Modification records:
_____

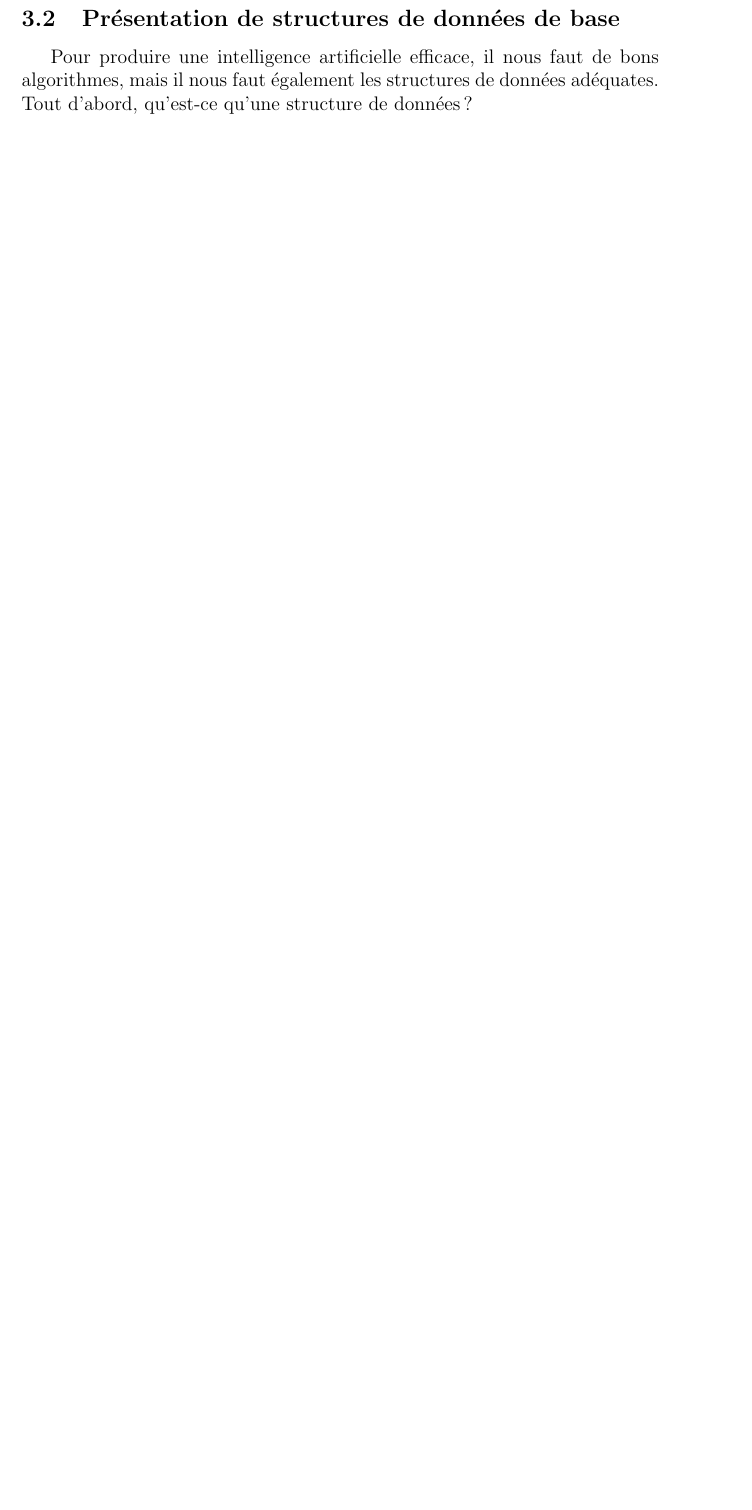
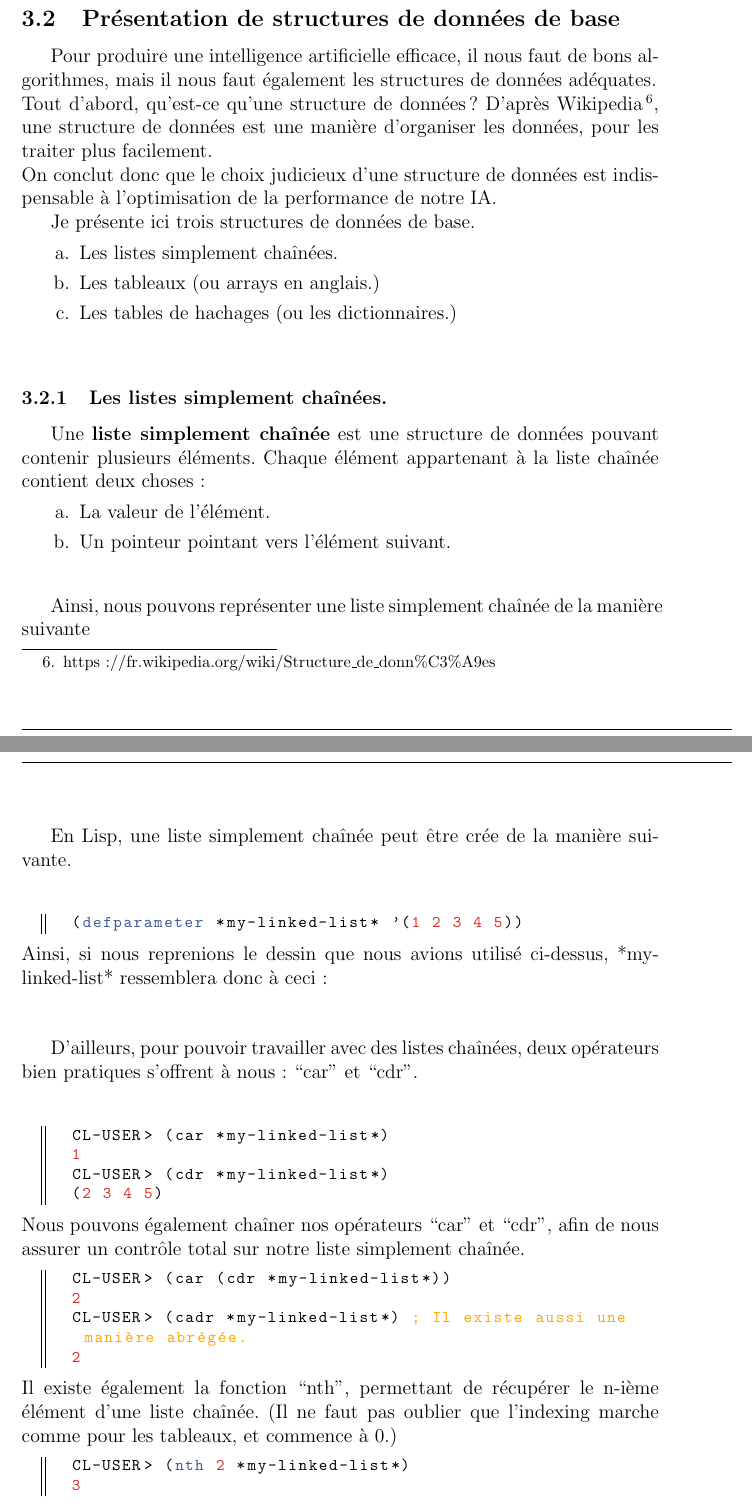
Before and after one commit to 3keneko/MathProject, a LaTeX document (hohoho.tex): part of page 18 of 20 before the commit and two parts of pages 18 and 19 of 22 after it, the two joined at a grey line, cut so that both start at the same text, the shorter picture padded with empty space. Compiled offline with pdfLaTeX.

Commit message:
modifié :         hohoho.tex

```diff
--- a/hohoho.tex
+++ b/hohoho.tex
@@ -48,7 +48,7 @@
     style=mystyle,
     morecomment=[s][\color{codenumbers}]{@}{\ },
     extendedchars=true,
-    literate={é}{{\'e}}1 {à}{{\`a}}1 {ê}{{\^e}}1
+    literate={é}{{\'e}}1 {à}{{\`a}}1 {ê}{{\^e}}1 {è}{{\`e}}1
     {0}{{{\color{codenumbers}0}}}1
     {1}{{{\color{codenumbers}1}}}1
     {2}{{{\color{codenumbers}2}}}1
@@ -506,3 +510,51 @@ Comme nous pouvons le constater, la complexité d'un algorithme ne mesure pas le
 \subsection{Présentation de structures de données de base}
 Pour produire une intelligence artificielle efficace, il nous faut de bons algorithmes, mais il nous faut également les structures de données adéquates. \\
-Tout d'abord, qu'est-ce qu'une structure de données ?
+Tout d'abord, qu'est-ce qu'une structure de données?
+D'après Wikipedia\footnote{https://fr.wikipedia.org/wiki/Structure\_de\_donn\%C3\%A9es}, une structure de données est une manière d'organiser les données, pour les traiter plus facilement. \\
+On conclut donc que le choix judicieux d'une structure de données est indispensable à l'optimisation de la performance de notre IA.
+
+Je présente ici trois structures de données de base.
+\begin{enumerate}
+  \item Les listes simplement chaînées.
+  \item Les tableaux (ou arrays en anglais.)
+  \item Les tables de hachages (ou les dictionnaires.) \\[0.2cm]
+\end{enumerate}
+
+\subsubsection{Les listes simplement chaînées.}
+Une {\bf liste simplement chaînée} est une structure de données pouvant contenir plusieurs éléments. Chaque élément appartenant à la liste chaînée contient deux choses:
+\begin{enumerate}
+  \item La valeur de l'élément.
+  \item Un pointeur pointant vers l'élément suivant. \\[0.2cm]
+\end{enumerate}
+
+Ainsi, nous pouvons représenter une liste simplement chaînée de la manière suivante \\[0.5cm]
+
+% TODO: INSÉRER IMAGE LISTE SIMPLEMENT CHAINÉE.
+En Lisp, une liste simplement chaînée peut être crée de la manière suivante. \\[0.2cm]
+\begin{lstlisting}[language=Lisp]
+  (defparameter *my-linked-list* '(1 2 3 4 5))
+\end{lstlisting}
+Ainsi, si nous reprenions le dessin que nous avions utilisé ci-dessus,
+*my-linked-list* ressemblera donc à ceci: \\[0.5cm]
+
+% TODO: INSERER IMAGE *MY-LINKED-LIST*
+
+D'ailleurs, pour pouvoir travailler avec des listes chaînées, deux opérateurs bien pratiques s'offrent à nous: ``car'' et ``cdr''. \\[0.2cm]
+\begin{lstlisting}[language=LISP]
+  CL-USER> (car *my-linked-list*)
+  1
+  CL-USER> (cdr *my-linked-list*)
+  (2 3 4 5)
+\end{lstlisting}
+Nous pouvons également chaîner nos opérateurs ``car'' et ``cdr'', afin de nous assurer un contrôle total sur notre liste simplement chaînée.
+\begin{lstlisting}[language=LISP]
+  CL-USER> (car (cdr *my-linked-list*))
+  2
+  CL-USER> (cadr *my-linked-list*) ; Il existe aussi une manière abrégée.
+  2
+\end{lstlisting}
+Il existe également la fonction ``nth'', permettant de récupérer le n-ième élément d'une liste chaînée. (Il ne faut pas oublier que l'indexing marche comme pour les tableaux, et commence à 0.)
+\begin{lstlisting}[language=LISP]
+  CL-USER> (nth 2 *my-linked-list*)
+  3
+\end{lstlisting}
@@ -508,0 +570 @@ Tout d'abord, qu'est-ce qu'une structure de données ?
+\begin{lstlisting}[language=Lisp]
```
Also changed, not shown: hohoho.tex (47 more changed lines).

_____

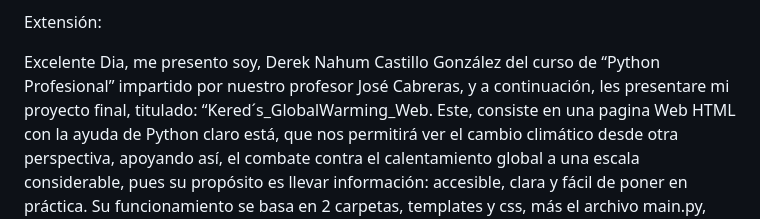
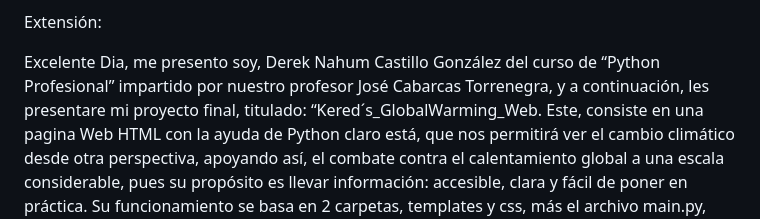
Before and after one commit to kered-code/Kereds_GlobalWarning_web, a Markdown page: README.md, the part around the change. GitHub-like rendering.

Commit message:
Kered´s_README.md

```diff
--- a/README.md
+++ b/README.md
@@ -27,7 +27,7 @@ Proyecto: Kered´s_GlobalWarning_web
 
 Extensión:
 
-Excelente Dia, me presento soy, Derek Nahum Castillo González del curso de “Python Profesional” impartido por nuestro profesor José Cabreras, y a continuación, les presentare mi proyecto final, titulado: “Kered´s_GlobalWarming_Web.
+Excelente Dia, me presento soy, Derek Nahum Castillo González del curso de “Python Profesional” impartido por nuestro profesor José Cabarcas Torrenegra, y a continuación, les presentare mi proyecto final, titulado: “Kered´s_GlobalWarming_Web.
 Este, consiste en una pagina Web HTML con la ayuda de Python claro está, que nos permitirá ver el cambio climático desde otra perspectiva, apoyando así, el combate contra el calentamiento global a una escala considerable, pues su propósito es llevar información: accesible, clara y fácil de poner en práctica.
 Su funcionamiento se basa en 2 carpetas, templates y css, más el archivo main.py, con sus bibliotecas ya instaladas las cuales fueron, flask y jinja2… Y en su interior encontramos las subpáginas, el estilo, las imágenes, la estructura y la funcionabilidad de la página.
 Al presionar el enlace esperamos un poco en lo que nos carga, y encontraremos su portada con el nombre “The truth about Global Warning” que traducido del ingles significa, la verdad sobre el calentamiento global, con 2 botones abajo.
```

_____

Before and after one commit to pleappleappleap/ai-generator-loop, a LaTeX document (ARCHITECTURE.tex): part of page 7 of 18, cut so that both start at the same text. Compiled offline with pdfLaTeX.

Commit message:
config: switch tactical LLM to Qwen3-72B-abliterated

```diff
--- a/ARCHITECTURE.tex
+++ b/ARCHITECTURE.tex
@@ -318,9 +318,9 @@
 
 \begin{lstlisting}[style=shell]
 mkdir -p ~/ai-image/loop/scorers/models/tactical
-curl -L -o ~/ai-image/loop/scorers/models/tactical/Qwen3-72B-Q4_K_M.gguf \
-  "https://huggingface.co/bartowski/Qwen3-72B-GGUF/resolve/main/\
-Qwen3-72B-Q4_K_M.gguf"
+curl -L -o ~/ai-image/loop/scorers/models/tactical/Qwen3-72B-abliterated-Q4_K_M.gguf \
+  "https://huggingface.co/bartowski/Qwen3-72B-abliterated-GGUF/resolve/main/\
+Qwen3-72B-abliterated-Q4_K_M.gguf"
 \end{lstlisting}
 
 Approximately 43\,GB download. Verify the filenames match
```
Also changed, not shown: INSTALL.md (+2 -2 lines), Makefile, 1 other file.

_____

> _Try it_
Go through the entries and filter for lines holding the word "loop"; copy each match.

> _Response area_
Before and after one commit to pleappleappleap/ai-generator-loop, a LaTeX document (ARCHITECTURE.tex): part of page 7 of 18, cut so that both start at the same text. Compiled offline with pdfLaTeX.
 mkdir -p ~/ai-image/loop/scorers/models/tactical
-curl -L -o ~/ai-image/loop/scorers/models/tactical/Qwen3-72B-Q4_K_M.gguf \
+curl -L -o ~/ai-image/loop/scorers/models/tactical/Qwen3-72B-abliterated-Q4_K_M.gguf \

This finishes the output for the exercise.